The Farm Internship Project brings small farms together with people who want to learn farming practices. The Washington State Department of Labor & Industries first introduced the effort in 2010.
Prior to the internships, small farms exchanged informal on-farm education for stipend or volunteer labor. This put both farms and workers at risk because of the lack of insurance to protect against injury.
Under this project, interns have workers’ compensation protection along with the opportunity for a valuable education and hands-on experience in farming activities.
“We want to ensure a quality learning experience for participants while making it easy for farms to take part,” said Elizabeth Smith, L&I assistant director of Fraud Prevention & Labor Standards. “This is an innovative program and we’re trying to help farm groups and others get the word out about it.”
The project is based on the success of a 2010-11 pilot project in Skagit and San Juan counties. The effort has been extended through December 2017 and now includes 16 counties: Chelan, Grant, Island, Jefferson, King, Kitsap, Kittitas, Lincoln, Pierce, San Juan, Skagit, Snohomish, Spokane, Thurston, Whatcom and Yakima.
Application information for these internships is available at: Washington Farm Bureau, 360-581-8153; Washington Sustainable Food & Farming Network, 360-336-9694; or Tilth Producers of Washington, 206-632-7506. Information is also available online at www.lni.wa.gov/FarmInternProject.
The single-page application asks for a description of the farm’s curriculum and expectations for interns, and information on gross sales. Farms must open a workers’ compensation account and complete a separate agreement with the intern.

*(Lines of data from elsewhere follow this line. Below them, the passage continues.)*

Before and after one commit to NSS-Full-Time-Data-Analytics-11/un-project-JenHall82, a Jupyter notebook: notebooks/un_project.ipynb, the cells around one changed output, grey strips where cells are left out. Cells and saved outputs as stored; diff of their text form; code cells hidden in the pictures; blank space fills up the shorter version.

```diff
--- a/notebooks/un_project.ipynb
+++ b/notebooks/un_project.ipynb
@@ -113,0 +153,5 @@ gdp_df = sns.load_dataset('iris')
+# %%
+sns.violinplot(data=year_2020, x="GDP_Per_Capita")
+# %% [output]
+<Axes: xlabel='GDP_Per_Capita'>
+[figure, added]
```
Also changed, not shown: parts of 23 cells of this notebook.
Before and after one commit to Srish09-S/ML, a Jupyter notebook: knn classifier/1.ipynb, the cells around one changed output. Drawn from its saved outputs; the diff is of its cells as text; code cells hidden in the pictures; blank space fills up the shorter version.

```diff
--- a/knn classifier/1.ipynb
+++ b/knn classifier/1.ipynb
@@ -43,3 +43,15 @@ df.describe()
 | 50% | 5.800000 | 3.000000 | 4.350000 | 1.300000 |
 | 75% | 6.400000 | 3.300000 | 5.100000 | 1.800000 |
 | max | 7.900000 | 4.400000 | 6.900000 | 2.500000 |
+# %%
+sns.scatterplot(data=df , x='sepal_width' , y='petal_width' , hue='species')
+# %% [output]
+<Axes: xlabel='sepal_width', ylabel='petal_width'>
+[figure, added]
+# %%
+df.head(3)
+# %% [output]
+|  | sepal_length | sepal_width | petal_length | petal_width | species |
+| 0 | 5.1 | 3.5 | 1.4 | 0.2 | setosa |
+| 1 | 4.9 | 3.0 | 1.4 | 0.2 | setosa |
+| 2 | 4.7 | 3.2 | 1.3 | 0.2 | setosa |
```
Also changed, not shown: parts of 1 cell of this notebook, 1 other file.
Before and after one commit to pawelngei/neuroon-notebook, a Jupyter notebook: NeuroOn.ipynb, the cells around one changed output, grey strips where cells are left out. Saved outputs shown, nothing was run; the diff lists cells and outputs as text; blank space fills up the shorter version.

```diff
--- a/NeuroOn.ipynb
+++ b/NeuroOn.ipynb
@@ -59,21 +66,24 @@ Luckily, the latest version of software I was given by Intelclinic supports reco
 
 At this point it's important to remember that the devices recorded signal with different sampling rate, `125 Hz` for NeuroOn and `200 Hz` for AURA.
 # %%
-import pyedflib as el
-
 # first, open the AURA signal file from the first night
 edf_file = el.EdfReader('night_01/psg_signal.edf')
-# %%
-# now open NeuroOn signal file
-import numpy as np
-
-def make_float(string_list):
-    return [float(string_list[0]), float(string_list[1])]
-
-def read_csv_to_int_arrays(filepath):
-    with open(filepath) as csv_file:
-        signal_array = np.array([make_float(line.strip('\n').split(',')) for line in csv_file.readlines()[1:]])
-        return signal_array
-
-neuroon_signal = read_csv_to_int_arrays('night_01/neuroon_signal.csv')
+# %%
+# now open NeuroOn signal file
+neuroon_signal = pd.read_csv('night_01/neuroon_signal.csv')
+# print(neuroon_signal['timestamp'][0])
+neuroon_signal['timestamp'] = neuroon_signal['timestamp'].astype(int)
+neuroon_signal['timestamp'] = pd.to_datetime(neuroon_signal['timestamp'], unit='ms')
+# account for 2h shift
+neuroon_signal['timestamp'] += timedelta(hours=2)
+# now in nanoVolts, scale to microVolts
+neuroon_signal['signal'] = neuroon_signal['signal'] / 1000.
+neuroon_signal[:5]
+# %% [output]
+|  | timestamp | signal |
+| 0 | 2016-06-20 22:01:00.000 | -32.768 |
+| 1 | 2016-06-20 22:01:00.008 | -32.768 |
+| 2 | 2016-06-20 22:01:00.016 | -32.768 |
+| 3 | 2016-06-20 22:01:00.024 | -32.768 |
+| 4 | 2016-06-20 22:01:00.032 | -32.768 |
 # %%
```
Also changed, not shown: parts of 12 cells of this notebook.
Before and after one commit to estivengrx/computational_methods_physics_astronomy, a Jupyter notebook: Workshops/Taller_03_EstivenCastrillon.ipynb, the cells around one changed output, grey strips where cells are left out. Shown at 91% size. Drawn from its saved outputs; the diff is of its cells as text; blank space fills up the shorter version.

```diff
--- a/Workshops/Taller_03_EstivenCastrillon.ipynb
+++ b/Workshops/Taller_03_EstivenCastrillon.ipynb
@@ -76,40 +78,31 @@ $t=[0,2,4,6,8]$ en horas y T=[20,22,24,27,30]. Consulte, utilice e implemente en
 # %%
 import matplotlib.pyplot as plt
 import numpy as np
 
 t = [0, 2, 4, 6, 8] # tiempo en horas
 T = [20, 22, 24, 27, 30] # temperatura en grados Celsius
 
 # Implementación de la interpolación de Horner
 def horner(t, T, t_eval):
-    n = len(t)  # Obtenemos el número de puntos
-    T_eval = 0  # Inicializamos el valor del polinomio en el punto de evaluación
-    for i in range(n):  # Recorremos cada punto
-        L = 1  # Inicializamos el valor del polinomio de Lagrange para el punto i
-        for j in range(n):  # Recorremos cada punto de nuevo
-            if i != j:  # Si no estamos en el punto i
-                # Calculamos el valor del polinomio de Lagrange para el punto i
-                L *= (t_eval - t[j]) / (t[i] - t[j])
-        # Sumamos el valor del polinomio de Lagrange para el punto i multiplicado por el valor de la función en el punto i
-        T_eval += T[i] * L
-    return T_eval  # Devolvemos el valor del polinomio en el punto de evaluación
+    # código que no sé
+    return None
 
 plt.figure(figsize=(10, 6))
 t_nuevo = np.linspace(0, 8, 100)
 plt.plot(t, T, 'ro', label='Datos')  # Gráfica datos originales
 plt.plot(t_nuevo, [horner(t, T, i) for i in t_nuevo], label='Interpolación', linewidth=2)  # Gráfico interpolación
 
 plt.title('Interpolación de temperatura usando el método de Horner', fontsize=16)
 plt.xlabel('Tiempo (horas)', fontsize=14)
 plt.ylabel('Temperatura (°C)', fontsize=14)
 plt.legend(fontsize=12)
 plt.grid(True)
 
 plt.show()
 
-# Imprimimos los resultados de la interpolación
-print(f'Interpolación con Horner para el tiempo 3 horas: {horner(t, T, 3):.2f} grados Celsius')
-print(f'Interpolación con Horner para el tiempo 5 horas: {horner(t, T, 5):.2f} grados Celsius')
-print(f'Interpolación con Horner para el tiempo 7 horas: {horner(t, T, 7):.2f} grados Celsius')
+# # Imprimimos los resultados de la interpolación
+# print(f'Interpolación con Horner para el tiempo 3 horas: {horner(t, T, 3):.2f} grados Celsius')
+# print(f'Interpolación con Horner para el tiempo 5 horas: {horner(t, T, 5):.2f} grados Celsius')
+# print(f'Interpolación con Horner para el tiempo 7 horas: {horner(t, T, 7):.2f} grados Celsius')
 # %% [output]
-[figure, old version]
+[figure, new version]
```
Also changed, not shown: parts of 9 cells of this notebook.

Small farms with annual sales of less than $250,000 per year are eligible to enroll. Although exempt from minimum wage laws, the farms must have workers’ compensation coverage and follow all applicable safety and health laws. Farms must provide formal, curriculum-based instruction in growing practices. Each farm may enroll up to three interns per year.